That OKCupid datascrape…

If you have an OKCupid profile, you might want to

  1. check if your username appears in this list
  2. change your profilename, and maybe even delete the pictures from it.

Why? Because some ethically challenged and unresponsible searcher named Emil Kirkegaard just released profile data on 70,000 OkCupid users without permission. What is in that list? According to Vox​.com, there are:

user names, ages, gender, religion, and personality traits, as well as answers to the personal questions the site asks to help match potential mates.

Lovely.

Why is this problematic? Personally, I’m not affected. My username isn’t in that list, and even if it were, I wouldn’t be overly concerned: I’m a straight white dude with few secrets, and those that I have wouldn’t threaten my life, my job or my relationship. But I know people who are actually on that list, and who are less than thrilled about the whole thing. Keep in mind that some folks have stalkers, who now have an easily searchable database. And some need to compartmentalize their lives, maybe because of jobs or family or whatever.

And yes, the OKCupid data was sort of semi-public. But it wasn’t in a handy freely searchable database, and it was hard to correlate that data with other sources. Now it may be much easier, creating data leaks and consequences no one could have reckoned with.

But mostly, I cannot understand how a researcher, someone who is supposed to know about data, data correllation and especially about the ethics of this science, how such a person can just willy-nilly publish such intimate data without the express consent of the people involved.

I really hope that the name Emil O. Kirkegaard really gets burned within his scientific community and that anyone who ever considers giving him a grant or research position is aware of this despicable and irresponsible behaviour. Also I hope that OKCupid will sue his ass off.

(alas, as far as I can see, they haven’t put out any message to their users, alerting them of this scraped dataset. Pity.)

Subsonic & Caddy — oh my…

Dangnabbit.

Subsonic has the nasty habit of generating certain URLs in a very hardcoded way.

The login screen for example. If you call index.view and are not logged in, it redirects you to $ServerSubsonicThinksItIs/login.view.

That will be localhost, if you want to do the „oh yay, let’s reverse proxy here“ thing. To make matters worse, $ServerSubsonicThinksItIs also contains protocol and port. This is apparently due to the implementation of Subsonics „generate a yourhost​.subsonic​.org“ redirection.

As far as I can see, only the login and settings pages are the ones that are affected by this. They are still accessible if you manually add /login.view to your public address.

Of course, you can tell Subsonic to believe that it is on the servername you chose for it. As long as Subsonic and the reverse proxy server are in agreement of which host, path & port are shown to the browser, everything is fine. With non-encrypted http that is.

Of course you can re-enable https on Subsonic, in order to successfully proxy everything from A to B, but…

…Caddy checks the validity of the SSL certificate of whatever site it reverse-proxies to. And throws a Bad Gateway if it doesn’t like what it sees.

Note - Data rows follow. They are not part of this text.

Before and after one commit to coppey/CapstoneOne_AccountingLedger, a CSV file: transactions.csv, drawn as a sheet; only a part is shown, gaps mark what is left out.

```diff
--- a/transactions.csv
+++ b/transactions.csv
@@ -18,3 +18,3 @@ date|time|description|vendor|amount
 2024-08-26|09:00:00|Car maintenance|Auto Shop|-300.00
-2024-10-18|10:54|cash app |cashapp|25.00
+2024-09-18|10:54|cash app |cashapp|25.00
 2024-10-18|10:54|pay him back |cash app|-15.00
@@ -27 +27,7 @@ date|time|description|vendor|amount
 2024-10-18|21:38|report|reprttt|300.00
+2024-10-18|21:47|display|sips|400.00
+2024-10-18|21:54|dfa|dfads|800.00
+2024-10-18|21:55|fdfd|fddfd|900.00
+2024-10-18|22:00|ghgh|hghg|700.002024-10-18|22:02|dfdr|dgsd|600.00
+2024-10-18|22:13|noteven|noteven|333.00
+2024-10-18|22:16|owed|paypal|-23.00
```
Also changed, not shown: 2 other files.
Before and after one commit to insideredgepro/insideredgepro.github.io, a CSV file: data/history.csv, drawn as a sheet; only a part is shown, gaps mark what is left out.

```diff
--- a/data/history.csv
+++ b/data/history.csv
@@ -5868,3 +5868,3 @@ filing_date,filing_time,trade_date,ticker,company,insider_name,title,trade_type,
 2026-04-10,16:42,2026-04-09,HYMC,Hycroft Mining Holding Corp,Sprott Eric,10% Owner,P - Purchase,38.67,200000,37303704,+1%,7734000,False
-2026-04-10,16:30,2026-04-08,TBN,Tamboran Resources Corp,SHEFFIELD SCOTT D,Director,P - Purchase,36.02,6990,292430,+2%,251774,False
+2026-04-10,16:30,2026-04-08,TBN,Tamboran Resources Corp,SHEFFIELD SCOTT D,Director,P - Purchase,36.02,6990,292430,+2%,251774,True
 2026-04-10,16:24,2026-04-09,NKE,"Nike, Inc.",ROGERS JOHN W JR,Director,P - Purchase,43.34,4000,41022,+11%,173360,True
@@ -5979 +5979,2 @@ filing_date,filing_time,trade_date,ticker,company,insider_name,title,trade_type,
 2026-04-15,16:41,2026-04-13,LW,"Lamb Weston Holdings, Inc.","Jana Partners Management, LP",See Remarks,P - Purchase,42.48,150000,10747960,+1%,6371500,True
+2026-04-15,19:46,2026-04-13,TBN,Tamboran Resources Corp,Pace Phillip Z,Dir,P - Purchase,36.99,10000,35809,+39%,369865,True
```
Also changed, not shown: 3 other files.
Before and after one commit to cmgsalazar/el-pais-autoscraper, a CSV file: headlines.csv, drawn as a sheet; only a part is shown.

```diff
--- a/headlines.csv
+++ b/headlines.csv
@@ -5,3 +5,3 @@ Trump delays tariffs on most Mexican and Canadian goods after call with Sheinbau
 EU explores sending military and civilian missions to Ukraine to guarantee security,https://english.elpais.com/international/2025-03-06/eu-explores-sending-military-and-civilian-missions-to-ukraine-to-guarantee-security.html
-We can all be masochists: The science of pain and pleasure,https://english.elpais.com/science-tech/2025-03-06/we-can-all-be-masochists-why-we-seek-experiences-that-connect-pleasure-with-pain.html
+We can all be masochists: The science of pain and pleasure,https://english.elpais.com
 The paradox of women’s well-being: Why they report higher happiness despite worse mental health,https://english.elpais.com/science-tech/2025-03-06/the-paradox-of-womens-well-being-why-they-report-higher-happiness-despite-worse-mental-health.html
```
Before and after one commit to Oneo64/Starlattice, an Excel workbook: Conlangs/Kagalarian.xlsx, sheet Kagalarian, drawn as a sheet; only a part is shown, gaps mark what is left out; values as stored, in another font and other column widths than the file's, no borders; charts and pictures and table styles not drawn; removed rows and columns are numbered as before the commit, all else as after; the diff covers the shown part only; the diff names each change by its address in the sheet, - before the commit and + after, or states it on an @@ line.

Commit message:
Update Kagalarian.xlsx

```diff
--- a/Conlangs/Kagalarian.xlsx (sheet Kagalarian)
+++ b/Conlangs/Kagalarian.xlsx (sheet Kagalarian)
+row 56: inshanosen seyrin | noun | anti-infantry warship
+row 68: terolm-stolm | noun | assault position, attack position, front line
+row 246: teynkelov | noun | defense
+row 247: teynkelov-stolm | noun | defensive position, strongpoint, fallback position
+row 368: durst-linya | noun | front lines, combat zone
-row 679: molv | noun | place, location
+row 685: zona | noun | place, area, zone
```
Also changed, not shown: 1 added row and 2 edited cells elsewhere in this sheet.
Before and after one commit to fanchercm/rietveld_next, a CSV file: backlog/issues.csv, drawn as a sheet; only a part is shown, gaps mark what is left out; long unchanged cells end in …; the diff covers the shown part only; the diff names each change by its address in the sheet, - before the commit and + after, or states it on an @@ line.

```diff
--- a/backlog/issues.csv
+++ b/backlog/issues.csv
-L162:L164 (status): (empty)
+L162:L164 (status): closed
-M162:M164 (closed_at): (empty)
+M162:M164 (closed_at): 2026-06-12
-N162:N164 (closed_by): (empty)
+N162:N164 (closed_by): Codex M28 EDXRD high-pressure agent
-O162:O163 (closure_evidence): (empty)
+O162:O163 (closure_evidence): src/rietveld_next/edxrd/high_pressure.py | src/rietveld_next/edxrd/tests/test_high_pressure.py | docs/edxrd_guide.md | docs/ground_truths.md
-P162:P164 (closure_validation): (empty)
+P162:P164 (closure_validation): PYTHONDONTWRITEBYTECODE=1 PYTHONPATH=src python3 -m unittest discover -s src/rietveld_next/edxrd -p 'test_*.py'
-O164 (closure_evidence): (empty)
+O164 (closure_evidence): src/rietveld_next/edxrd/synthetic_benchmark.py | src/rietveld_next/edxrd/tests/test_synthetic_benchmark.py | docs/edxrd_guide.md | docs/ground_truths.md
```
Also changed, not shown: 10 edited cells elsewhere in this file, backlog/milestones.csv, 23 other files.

This is actually done with a reason, but it doesn’t help me right now.

As far as I can see, I either have to wait for…

  • Subsonic finally learning to generate sane URLs or
  • Caddyserver being able to ignore faulty certificates upstream

The Perils of JollyOrc in the Lands of the „feeling Lucky“

My music player is usually set to shuffle over all songs in my library. Now, my music library is… diverse. You’ll find nearly everything in there. Well, it’s very light on Techno and similar things, but you get the drift.

And sometimes, that shuffle mechanism produces pure gold by chaining just the right things together: